Friends and family who do choose to help tidy up a hoarder’s home should be armed with a fire extinguisher (to douse the innumerable flammable materials in the event of a fire), a flashlight, pest repellants, a first aid kid and a dumpster.
Start small. First, eliminate the refuse from a single room, like the bathroom, to gain access to running water and cleansers. Incrementally work toward cleaning up the entire home, taking care during each phase to consult the hoarder about keeping family heirlooms or possessions with sentimental value. Reusable items may be donated. Ensure that donations are clean and safe to reuse. Check the local ordinances for instructions for how to properly dispose of waste material, medicines and explosive materials.
Develop a follow-up plan
Once the home is sanitized and thoroughly rid of waste and excess possessions, regularly follow up with the individual with the hoarding disorder. Create a maintenance schedule for the hoarder to follow. Visit the premises often to ensure the home is habitable.
Professional Hoarding Cleanup
When confronting an individual with hoarding disorder, you’ll benefit from the services of a professional hoarding cleanup service, like ServiceMaster DAK. Cleanup services include the recovery of valuable items, like photographs and mementos.
Technicians from ServiceMaster DAK eliminate pungent, unpleasant odors that result from decades of hoarding. Our trained professionals are prepared to handle dangerous microbes, bacteria and toxic materials professionally and expertly. We will also properly dispose of waste according to local laws.
ServiceMaster DAK’s experts treat each customer suffering from a hoarding disorder with compassion and sensitivity when handling the cleanup. Our experienced technicians take the time to build trust with the individual with the hoarding disorder and include them in decisions to throw out possessions. Once the hoarding cleanup is complete, ServiceMaster DAK technicians follow up by phone and schedule maintenance cleanups.
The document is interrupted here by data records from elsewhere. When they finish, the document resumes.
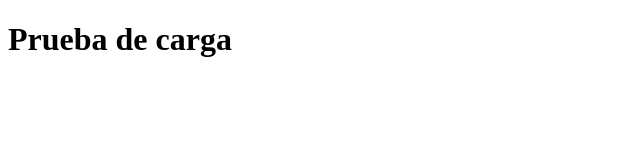
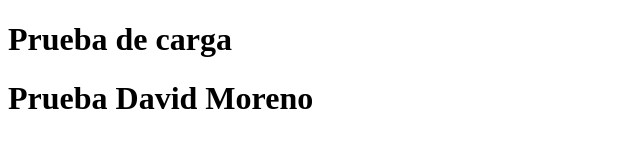
Before and after one commit to diegomez-ang/VipTravel, a plain HTML site: page index.html in a window 1280 px wide. Shown: the whole page, without its empty margins (0-640 px from the left). Drawn offline with Linux system fonts and the light colour scheme.

Commit message:
prueba de david

```diff
--- a/index.html
+++ b/index.html
@@ -7,5 +7,6 @@
 </head>
 <body>
     <h1>Prueba de carga</h1>
+    <h1>Prueba David Moreno</h1>
 </body>
 </html>
```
ServiceMaster DAK has successfully cleaned and sanitized homes located in Illinois’ North Shore and Northwest suburbs. If you know someone who is ready to clean out their home, don’t hesitate to contact northern Illinois’ most trusted hoarding cleanup company, ServiceMaster DAK.